The Museum In a Box Model
As you can see from the extensive way that the Museum of London has used NFC technology, there are many, many ways that such systems can boost the activities of museums and galleries whether visitors are physically present or experiencing them at a later date via social media. However, these are not the only ways that NFC systems can be utilised by museum professionals as the Museum in a Box model demonstrates. What is it?
The Museum in a Box is an interactive exhibit that is designed to allow people to experience certain aspects of an institution from elsewhere. The idea is, therefore, primarily designed to appeal to schools and other organisations which will add to their educational offering without the benefit of an in-person museum visit. As such, it could easily serve as a part of an institution’s community outreach programme. When a Museum in a Box is sent out, it comes with a miniature PC, a speaker, a small amplifier and an NFC reader.
When the box is put together, cultural institutions can add whatever they like to make the device their own.

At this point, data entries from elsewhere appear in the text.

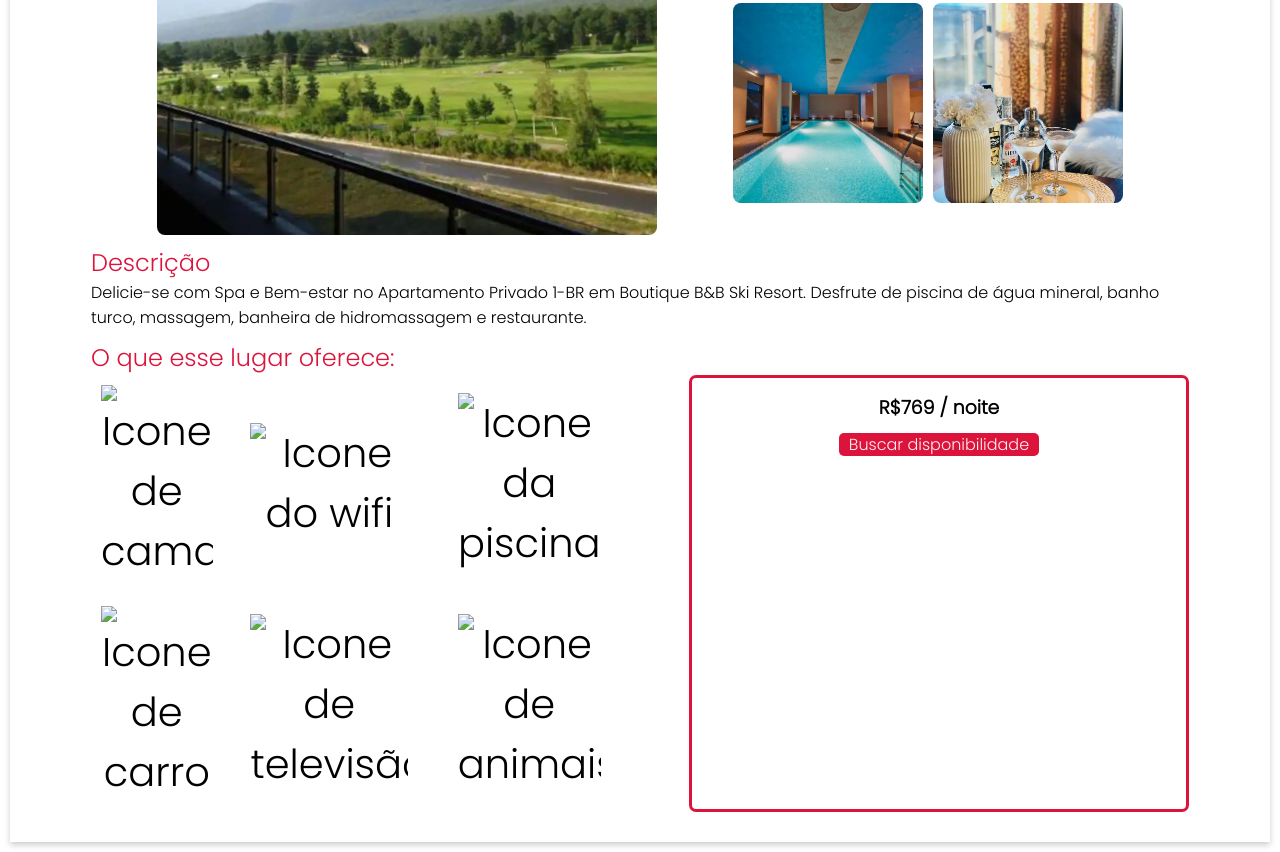
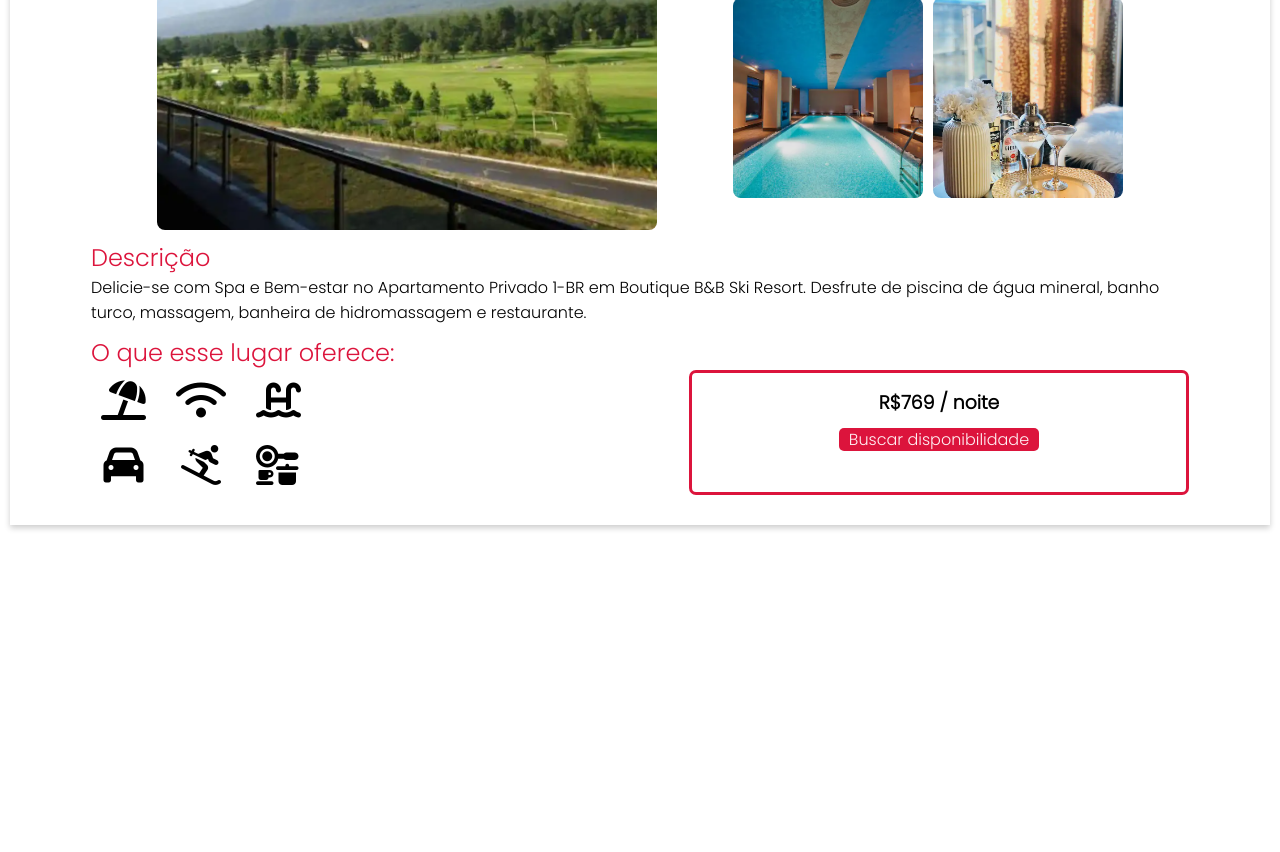
Before and after one commit to Maya-Tavares/Airbnb-website, a plain HTML site: page view/index.html in a window 1280 px wide. Shown: the part 346-1198 px from the top of the page. After the commit the page ends 881 px from the top, so only its background shows below. Drawn offline with Linux system fonts and the light colour scheme.

Commit message:
Update index.html

```diff
--- a/view/index.html
+++ b/view/index.html
@@ -9,6 +9,9 @@
     <link rel="preconnect" href="https://fonts.googleapis.com">
     <link rel="preconnect" href="https://fonts.gstatic.com" crossorigin>
     <link href="https://fonts.googleapis.com/css2?family=Poppins:wght@300&display=swap" rel="stylesheet">
+
+    <!-- Icons -->
+    <link rel="stylesheet" href="https://cdnjs.cloudflare.com/ajax/libs/font-awesome/6.5.2/css/all.min.css" integrity="sha512-SnH5WK+bZxgPHs44uWIX+LLJAJ9/2PkPKZ5QiAj6Ta86w+fsb2TkcmfRyVX3pBnMFcV7oQPJkl9QevSCWr3W6A==" crossorigin="anonymous" referrerpolicy="no-referrer" />
 
     <!-- Css -->
     <link rel="stylesheet" href="../css/styles.css">
@@ -25,7 +28,7 @@
                 <h1>Cornelia Residence - 2BR Mountain View Suite B&B</h1>
             </div>
             <div class="subtitle">
-                <img src="../img/star.png" alt="icone de estrela de avaliação" >
+                <i class="fa-solid fa-star icon-1"></i>
                 <p>4,77 - Razlog - Blagoevgrad Province - Bulgária</p>
             </div>
 
@@ -51,12 +54,12 @@
                 <!-- mudar icones para os disponiveis no site -->
                <div class="card2">
                  <div class="icons">
-                    <img src="../img/cama.png" alt="Icone de cama" class="icon">
-                    <img src="../img/wi-fi.png" alt="Icone do wifi" class="icon">
-                    <img src="../img/piscina.png" alt="Icone da piscina" class="icon">
-                    <img src="../img/carro-esporte.png" alt="Icone de carro" class="icon">
-                    <img src="../img/televisao.png" alt="Icone de televisão" class="icon">
-                    <img src="../img/cachorro.png" alt="Icone de animais" class="icon">
+                    <i class="fa-solid fa-umbrella-beach icon"></i>
+                    <i class="fa-solid fa-wifi icon"></i>
+                    <i class="fa-solid fa-water-ladder icon"></i>
+                    <i class="fa-solid fa-car icon"></i>
+                    <i class="fa-solid fa-person-skiing icon"></i>
+                    <i class="fa-solid fa-kitchen-set icon"></i>
                 </div>
 
                 <div class="card-valor">
```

As such, the recipients are not simply learning about the technology itself but of the subject matter of the museum concerned. Typically, museums include 3D-printed versions of some of their artefacts but it is equally possible to add puzzles or information sheets – or, indeed, anything else that might work – to the kit. All that is needed is an NFC tag with these items so that when they are placed on the NFC reader, a recording will start to play via the computer’s speaker. These are pre-recorded and held on the PC’s memory. The NFC technology acts as a trigger for greater educational context about the objects concerned. They tell their own story. As such, anyone using it gets something like a museum-like experience even if they are not present at the institution itself.

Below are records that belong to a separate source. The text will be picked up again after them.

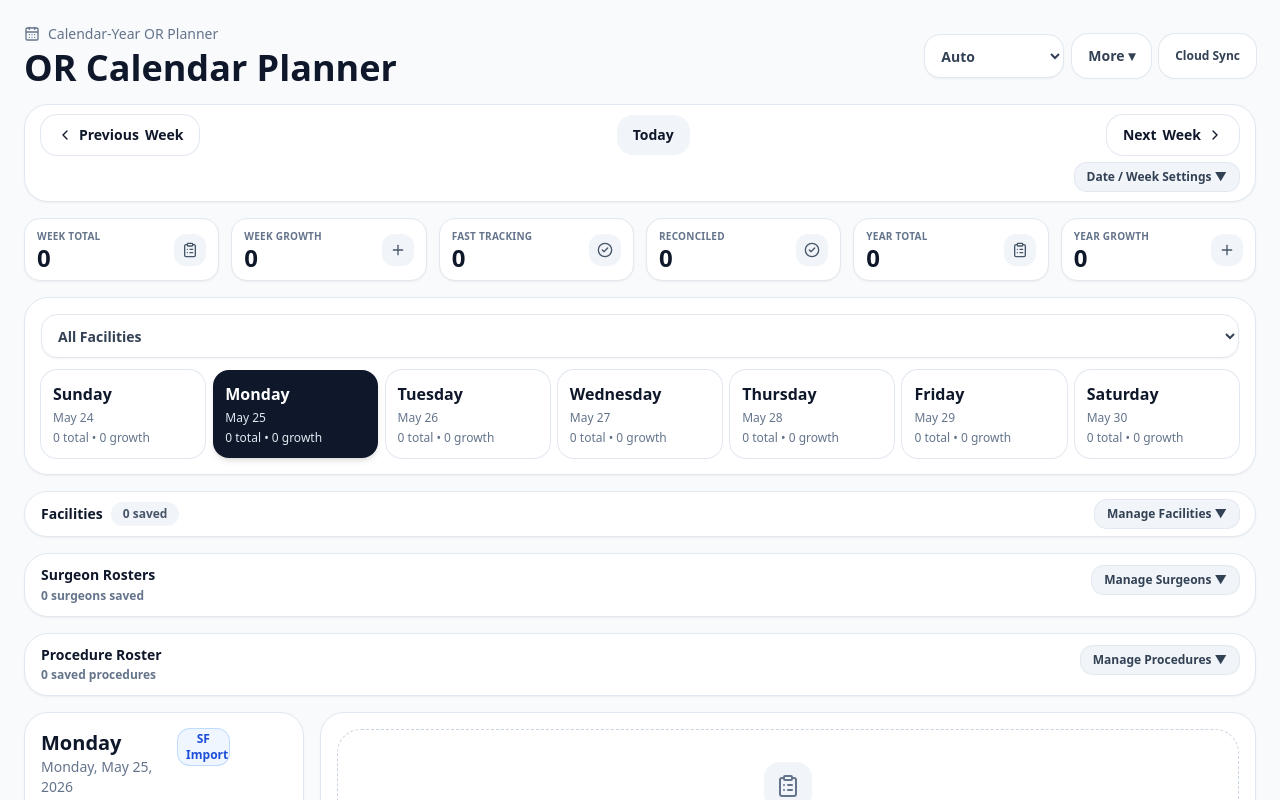
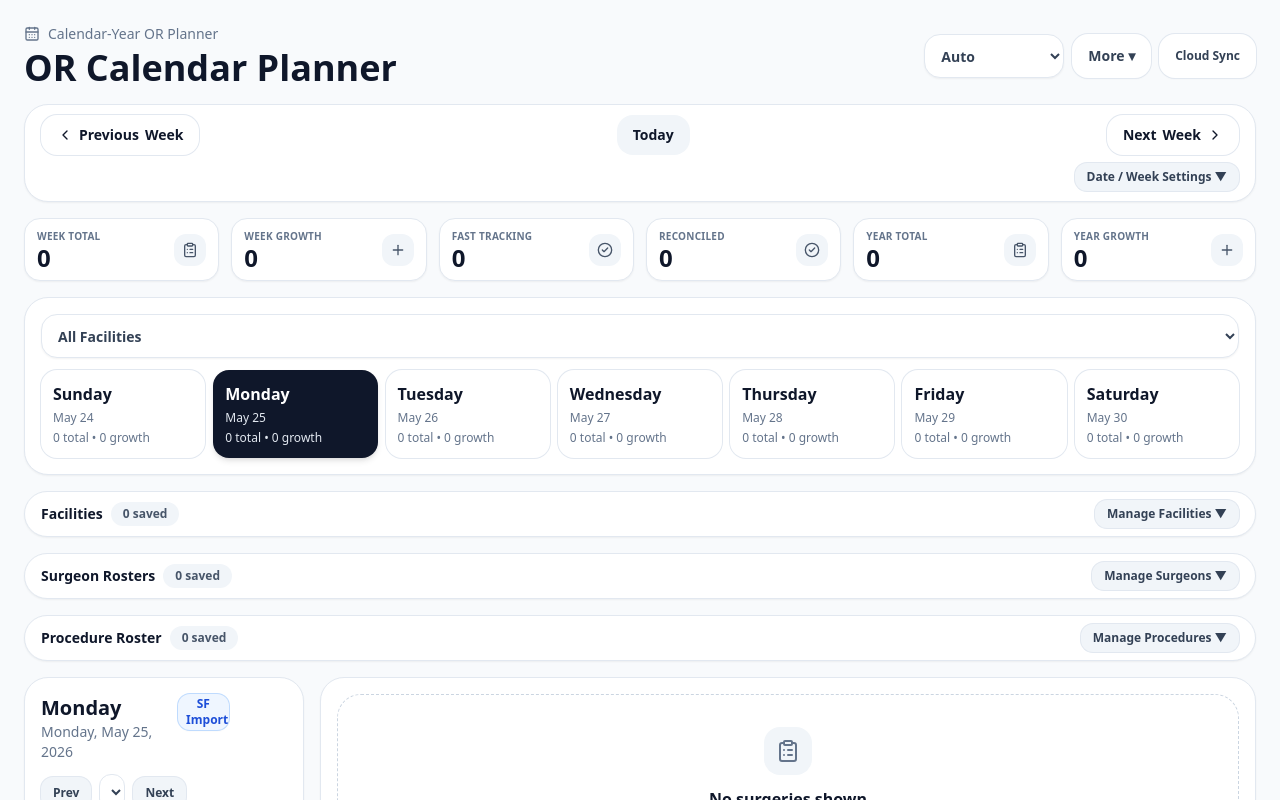
Before and after one commit to FBS9/or-planner, a React (Vite) app: page / in a window 1280 px wide. Shown: the top 800 px of the page. Built offline with nearby package versions, Linux system fonts and the light colour scheme.

Commit message:
Refactor CardContent padding and update labels

```diff
--- a/src/App.jsx
+++ b/src/App.jsx
@@ -2442,16 +2442,16 @@ export default function ORPlannerApp() {
         </Card>
 
         <Card className="rounded-3xl shadow-sm">
-          <CardContent className={showSurgeonRosterPanel ? "p-4" : "px-4 py-3"}>
+          <CardContent className={showSurgeonRosterPanel ? "p-4" : "px-4 py-2"}>
             {!showSurgeonRosterPanel ? (
-              <div className="flex items-start justify-between gap-3 text-sm">
-                <div>
-                  <div className="font-bold leading-tight">Surgeon Rosters</div>
-                  <div className="mt-1 text-xs font-semibold text-slate-500">{Object.values(surgeonRosters).flat().length} surgeons saved</div>
+              <div className="flex flex-wrap items-center justify-between gap-2 text-sm">
+                <div className="flex flex-wrap items-center gap-2">
+                  <span className="font-bold">Surgeon Rosters</span>
+                  <span className="rounded-full bg-slate-100 px-3 py-1 text-xs font-semibold text-slate-600">{Object.values(surgeonRosters).flat().length} saved</span>
                 </div>
                 <button
                   onClick={() => setShowSurgeonRosterPanel(true)}
-                  className="shrink-0 rounded-xl bg-slate-100 px-3 py-1.5 text-xs font-semibold text-slate-700 ring-1 ring-slate-200 hover:bg-slate-200"
+                  className="rounded-xl bg-slate-100 px-3 py-1.5 text-xs font-semibold text-slate-700 ring-1 ring-slate-200 hover:bg-slate-200"
                 >
                   Manage Surgeons ▼
                 </button>
@@ -2553,16 +2553,16 @@ export default function ORPlannerApp() {
 
 
         <Card className="rounded-3xl shadow-sm">
-          <CardContent className={showProcedureRosterPanel ? "p-4" : "px-4 py-3"}>
+          <CardContent className={showProcedureRosterPanel ? "p-4" : "px-4 py-2"}>
             {!showProcedureRosterPanel ? (
-              <div className="flex items-start justify-between gap-3 text-sm">
-                <div>
-                  <div className="font-bold leading-tight">Procedure Roster</div>
-                  <div className="mt-1 text-xs font-semibold text-slate-500">{procedureRosterItems.length} saved procedures</div>
+              <div className="flex flex-wrap items-center justify-between gap-2 text-sm">
+                <div className="flex flex-wrap items-center gap-2">
+                  <span className="font-bold">Procedure Roster</span>
+                  <span className="rounded-full bg-slate-100 px-3 py-1 text-xs font-semibold text-slate-600">{procedureRosterItems.length} saved</span>
                 </div>
                 <button
                   onClick={() => setShowProcedureRosterPanel(true)}
-                  className="shrink-0 rounded-xl bg-slate-100 px-3 py-1.5 text-xs font-semibold text-slate-700 ring-1 ring-slate-200 hover:bg-slate-200"
+                  className="rounded-xl bg-slate-100 px-3 py-1.5 text-xs font-semibold text-slate-700 ring-1 ring-slate-200 hover:bg-slate-200"
                 >
                   Manage Procedures ▼
                 </button>
@@ -3108,7 +3108,7 @@ export default function ORPlannerApp() {
               <div className="min-w-0">
                 <div className="text-xs font-bold uppercase tracking-wide text-blue-600">Salesforce Import</div>
                 <h2 className="mt-1 text-xl font-bold text-slate-900 md:text-2xl">AI screenshot extraction</h2>
-                <div className="mt-1 text-xs font-bold text-slate-400">SF Import logic v3c · editable facilities and surgeons</div>
+                <div className="mt-1 text-xs font-bold text-slate-400">SF Import logic v3d · roster header alignment</div>
                 <p className="mt-1 max-w-2xl text-sm text-slate-600">
                   Upload a Salesforce screenshot, review the suggested actions, then apply approved rows to your OR Planner. The compact screenshot reference stays visible while you review. Click the image on desktop to enlarge it; on mobile, use the floating image button while scrolling.
                 </p>
```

Horniman Museum and Gardens
According to museum professionals at the Horniman Museum, situated in south-east London, both QR and NFC technologies have been deployed there in order to compare their relative strengths and weaknesses. One of the applications that they wanted to use these wireless communications systems for was to allow visitors to experience more of the books they had on display. After all, as the museum pointed out, behind a display cabinet only one page of a book can be presented at any one time. Initially, the museum used QR codes for visitors to scan. When they had done so, further pages could be read on their smart device.
Having put this in place, the museum wanted to do the same for another of the books in its collection, this time using NFC technology instead. In terms of the two technologies, it is fair to say that they both functioned well and did what the museum wanted – to provide a better user experience of the books concerned. What the team at the Horniman Museum found was that NFC tags were cheap, easy to put in place and simple to operate. That said, they did not work on all of the smart devices visitors took to the museum.
To conclude, NFC offers museum professionals a wide range of possibilities, whether they want to add context and extra information to visitors’ experiences or they are seeking a nifty way of reaching out to communities who may never come to their establishment. The technology is extremely powerful despite offering great value for money. It is only really limited by the creativity of museum professionals in the ways in which it can be deployed to enhance the offering of modern public-facing institutions.